Version comparison data
┄┄┄┄┄┄┄┄┄┄┄┄┄┄┄┄┄┄┄┄
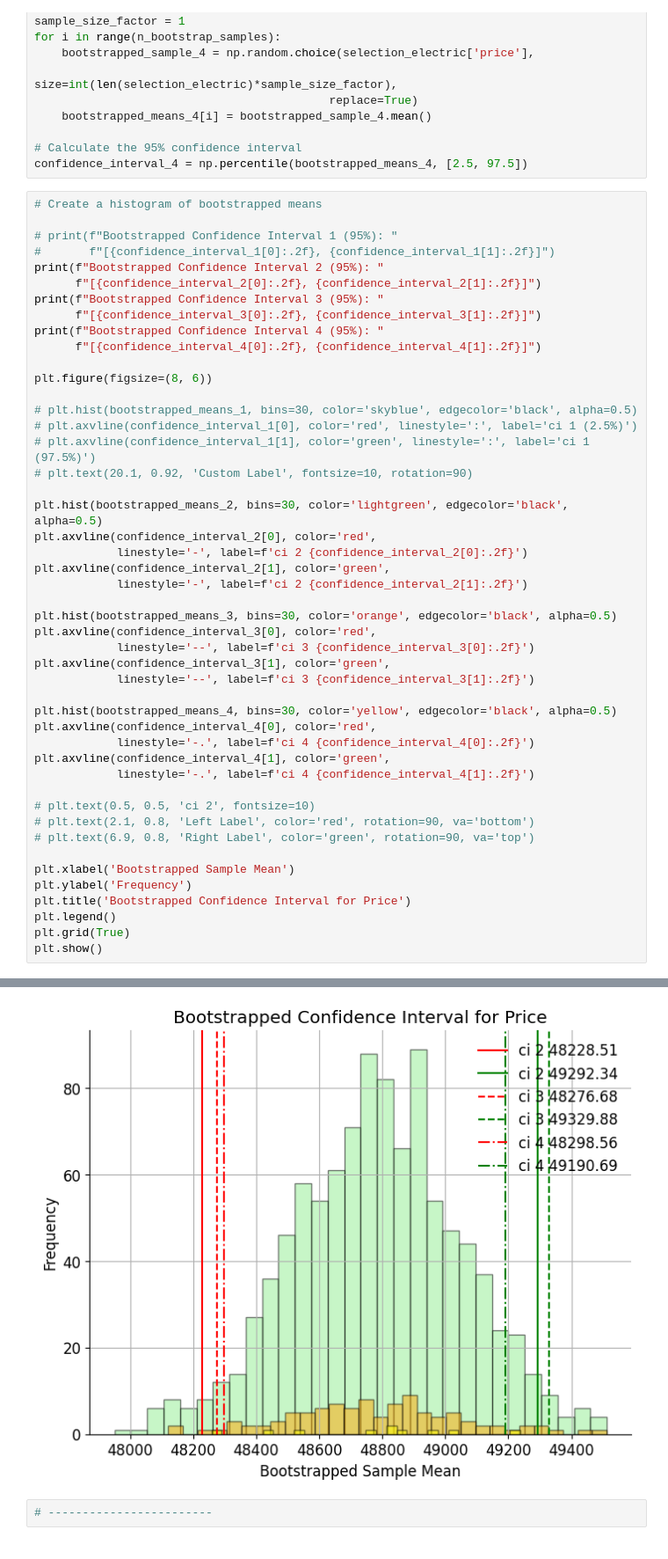
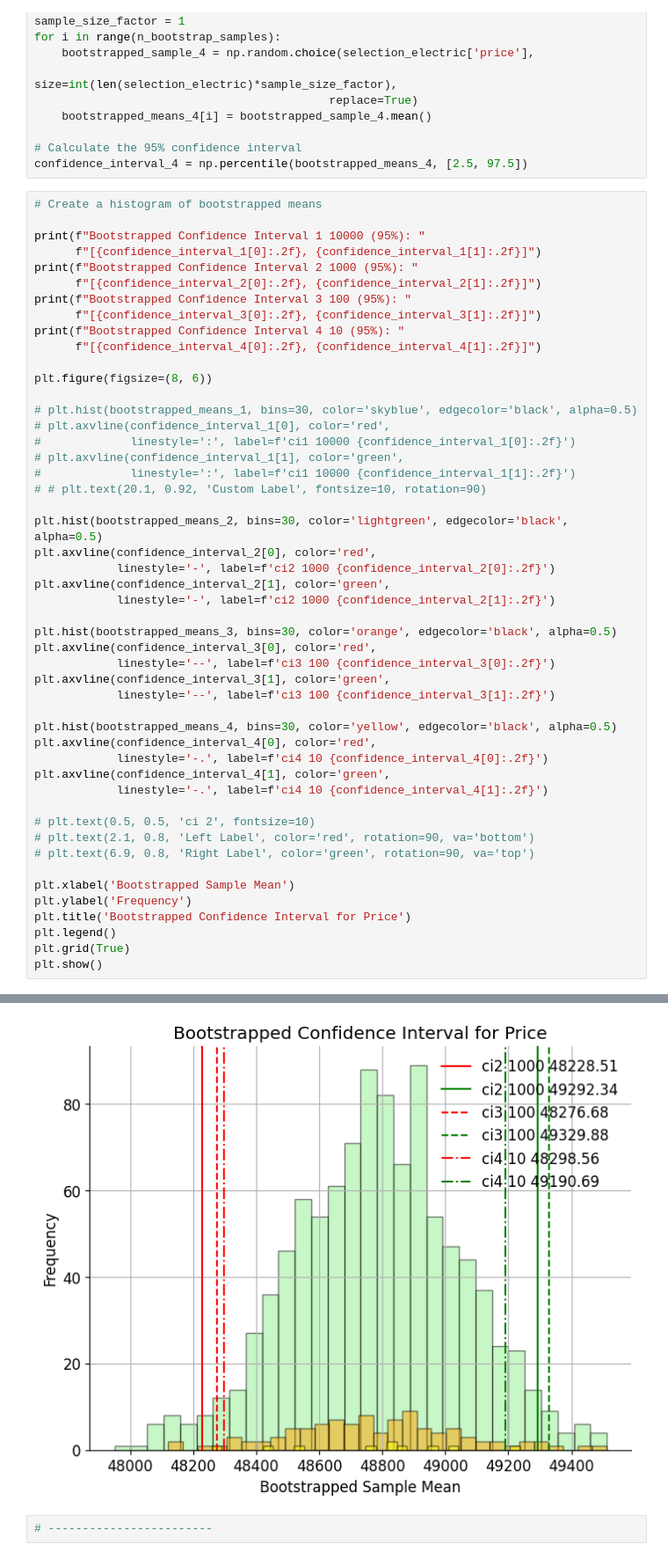
Before and after one commit to timsideanotmine/production, a Jupyter notebook: notebooks/autoproductie.ipynb, the cells around one changed output, grey strips where cells are left out. Shown at 88% size. Drawn from its saved outputs; the diff is of its cells as text.

Commit message:
Update van graphic voor deel2,  vraag7 , confidence intervallen

```diff
--- a/notebooks/autoproductie.ipynb
+++ b/notebooks/autoproductie.ipynb
@@ -809,39 +809,41 @@ confidence_interval_4 = np.percentile(bootstrapped_means_4, [2.5, 97.5])
 # %%
 # Create a histogram of bootstrapped means
 
-# print(f"Bootstrapped Confidence Interval 1 (95%): "
-#       f"[{confidence_interval_1[0]:.2f}, {confidence_interval_1[1]:.2f}]")
-print(f"Bootstrapped Confidence Interval 2 (95%): "
+print(f"Bootstrapped Confidence Interval 1 10000 (95%): "
+      f"[{confidence_interval_1[0]:.2f}, {confidence_interval_1[1]:.2f}]")
+print(f"Bootstrapped Confidence Interval 2 1000 (95%): "
       f"[{confidence_interval_2[0]:.2f}, {confidence_interval_2[1]:.2f}]")
-print(f"Bootstrapped Confidence Interval 3 (95%): "
+print(f"Bootstrapped Confidence Interval 3 100 (95%): "
       f"[{confidence_interval_3[0]:.2f}, {confidence_interval_3[1]:.2f}]")
-print(f"Bootstrapped Confidence Interval 4 (95%): "
+print(f"Bootstrapped Confidence Interval 4 10 (95%): "
       f"[{confidence_interval_4[0]:.2f}, {confidence_interval_4[1]:.2f}]")
 
 plt.figure(figsize=(8, 6))
 
 # plt.hist(bootstrapped_means_1, bins=30, color='skyblue', edgecolor='black', alpha=0.5)
-# plt.axvline(confidence_interval_1[0], color='red', linestyle=':', label='ci 1 (2.5%)')
-# plt.axvline(confidence_interval_1[1], color='green', linestyle=':', label='ci 1 (97.5%)')
-# plt.text(20.1, 0.92, 'Custom Label', fontsize=10, rotation=90)
+# plt.axvline(confidence_interval_1[0], color='red',
+#             linestyle=':', label=f'ci1 10000 {confidence_interval_1[0]:.2f}')
+# plt.axvline(confidence_interval_1[1], color='green',
+#             linestyle=':', label=f'ci1 10000 {confidence_interval_1[1]:.2f}')
+# # plt.text(20.1, 0.92, 'Custom Label', fontsize=10, rotation=90)
 
 plt.hist(bootstrapped_means_2, bins=30, color='lightgreen', edgecolor='black', alpha=0.5)
 plt.axvline(confidence_interval_2[0], color='red',
-            linestyle='-', label=f'ci 2 {confidence_interval_2[0]:.2f}')
+            linestyle='-', label=f'ci2 1000 {confidence_interval_2[0]:.2f}')
 plt.axvline(confidence_interval_2[1], color='green',
-            linestyle='-', label=f'ci 2 {confidence_interval_2[1]:.2f}')
+            linestyle='-', label=f'ci2 1000 {confidence_interval_2[1]:.2f}')
 
 plt.hist(bootstrapped_means_3, bins=30, color='orange', edgecolor='black', alpha=0.5)
 plt.axvline(confidence_interval_3[0], color='red',
-            linestyle='--', label=f'ci 3 {confidence_interval_3[0]:.2f}')
+            linestyle='--', label=f'ci3 100 {confidence_interval_3[0]:.2f}')
 plt.axvline(confidence_interval_3[1], color='green',
-            linestyle='--', label=f'ci 3 {confidence_interval_3[1]:.2f}')
+            linestyle='--', label=f'ci3 100 {confidence_interval_3[1]:.2f}')
 
 plt.hist(bootstrapped_means_4, bins=30, color='yellow', edgecolor='black', alpha=0.5)
 plt.axvline(confidence_interval_4[0], color='red',
-            linestyle='-.', label=f'ci 4 {confidence_interval_4[0]:.2f}')
+            linestyle='-.', label=f'ci4 10 {confidence_interval_4[0]:.2f}')
 plt.axvline(confidence_interval_4[1], color='green',
-            linestyle='-.', label=f'ci 4 {confidence_interval_4[1]:.2f}')
+            linestyle='-.', label=f'ci4 10 {confidence_interval_4[1]:.2f}')
 
 # plt.text(0.5, 0.5, 'ci 2', fontsize=10)
 # plt.text(2.1, 0.8, 'Left Label', color='red', rotation=90, va='bottom')
@@ -860,4 +863,4 @@ Bootstrapped Confidence Interval 4 (95%): [48298.56, 49190.69]
-[figure, old version]
+[figure, new version]
 # %%
 # ------------------------
 # %%
```
Also changed, not shown: parts of 2 cells of this notebook, 1 other file.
┄┄┄┄┄┄┄┄┄┄┄┄┄┄┄┄┄┄┄┄
__PROBLEM REQUIREMENTS__. Write out all the data exactly, minus pictures.

__ANSWER SPACE__.
Before and after one commit to timsideanotmine/production, a Jupyter notebook: notebooks/autoproductie.ipynb, the cells around one changed output, grey strips where cells are left out. Shown at 88% size. Drawn from its saved outputs; the diff is of its cells as text.

Commit message:
Update van graphic voor deel2,  vraag7 , confidence intervallen

```diff
--- a/notebooks/autoproductie.ipynb
+++ b/notebooks/autoproductie.ipynb
@@ -809,39 +809,41 @@ confidence_interval_4 = np.percentile(bootstrapped_means_4, [2.5, 97.5])
 # %%
 # Create a histogram of bootstrapped means
 
-# print(f"Bootstrapped Confidence Interval 1 (95%): "
-#       f"[{confidence_interval_1[0]:.2f}, {confidence_interval_1[1]:.2f}]")
-print(f"Bootstrapped Confidence Interval 2 (95%): "
+print(f"Bootstrapped Confidence Interval 1 10000 (95%): "
+      f"[{confidence_interval_1[0]:.2f}, {confidence_interval_1[1]:.2f}]")
+print(f"Bootstrapped Confidence Interval 2 1000 (95%): "
       f"[{confidence_interval_2[0]:.2f}, {confidence_interval_2[1]:.2f}]")
-print(f"Bootstrapped Confidence Interval 3 (95%): "
+print(f"Bootstrapped Confidence Interval 3 100 (95%): "
       f"[{confidence_interval_3[0]:.2f}, {confidence_interval_3[1]:.2f}]")
-print(f"Bootstrapped Confidence Interval 4 (95%): "
+print(f"Bootstrapped Confidence Interval 4 10 (95%): "
       f"[{confidence_interval_4[0]:.2f}, {confidence_interval_4[1]:.2f}]")
 
 plt.figure(figsize=(8, 6))
 
 # plt.hist(bootstrapped_means_1, bins=30, color='skyblue', edgecolor='black', alpha=0.5)
-# plt.axvline(confidence_interval_1[0], color='red', linestyle=':', label='ci 1 (2.5%)')
-# plt.axvline(confidence_interval_1[1], color='green', linestyle=':', label='ci 1 (97.5%)')
-# plt.text(20.1, 0.92, 'Custom Label', fontsize=10, rotation=90)
+# plt.axvline(confidence_interval_1[0], color='red',
+#             linestyle=':', label=f'ci1 10000 {confidence_interval_1[0]:.2f}')
+# plt.axvline(confidence_interval_1[1], color='green',
+#             linestyle=':', label=f'ci1 10000 {confidence_interval_1[1]:.2f}')
+# # plt.text(20.1, 0.92, 'Custom Label', fontsize=10, rotation=90)
 
 plt.hist(bootstrapped_means_2, bins=30, color='lightgreen', edgecolor='black', alpha=0.5)
 plt.axvline(confidence_interval_2[0], color='red',
-            linestyle='-', label=f'ci 2 {confidence_interval_2[0]:.2f}')
+            linestyle='-', label=f'ci2 1000 {confidence_interval_2[0]:.2f}')
 plt.axvline(confidence_interval_2[1], color='green',
-            linestyle='-', label=f'ci 2 {confidence_interval_2[1]:.2f}')
+            linestyle='-', label=f'ci2 1000 {confidence_interval_2[1]:.2f}')
 
 plt.hist(bootstrapped_means_3, bins=30, color='orange', edgecolor='black', alpha=0.5)
 plt.axvline(confidence_interval_3[0], color='red',
-            linestyle='--', label=f'ci 3 {confidence_interval_3[0]:.2f}')
+            linestyle='--', label=f'ci3 100 {confidence_interval_3[0]:.2f}')
 plt.axvline(confidence_interval_3[1], color='green',
-            linestyle='--', label=f'ci 3 {confidence_interval_3[1]:.2f}')
+            linestyle='--', label=f'ci3 100 {confidence_interval_3[1]:.2f}')
 
 plt.hist(bootstrapped_means_4, bins=30, color='yellow', edgecolor='black', alpha=0.5)
 plt.axvline(confidence_interval_4[0], color='red',
-            linestyle='-.', label=f'ci 4 {confidence_interval_4[0]:.2f}')
+            linestyle='-.', label=f'ci4 10 {confidence_interval_4[0]:.2f}')
 plt.axvline(confidence_interval_4[1], color='green',
-            linestyle='-.', label=f'ci 4 {confidence_interval_4[1]:.2f}')
+            linestyle='-.', label=f'ci4 10 {confidence_interval_4[1]:.2f}')
 
 # plt.text(0.5, 0.5, 'ci 2', fontsize=10)
 # plt.text(2.1, 0.8, 'Left Label', color='red', rotation=90, va='bottom')
@@ -860,4 +863,4 @@ Bootstrapped Confidence Interval 4 (95%): [48298.56, 49190.69]
-[figure, old version]
+[figure, new version]
 # %%
 # ------------------------
 # %%
```
Also changed, not shown: parts of 2 cells of this notebook, 1 other file.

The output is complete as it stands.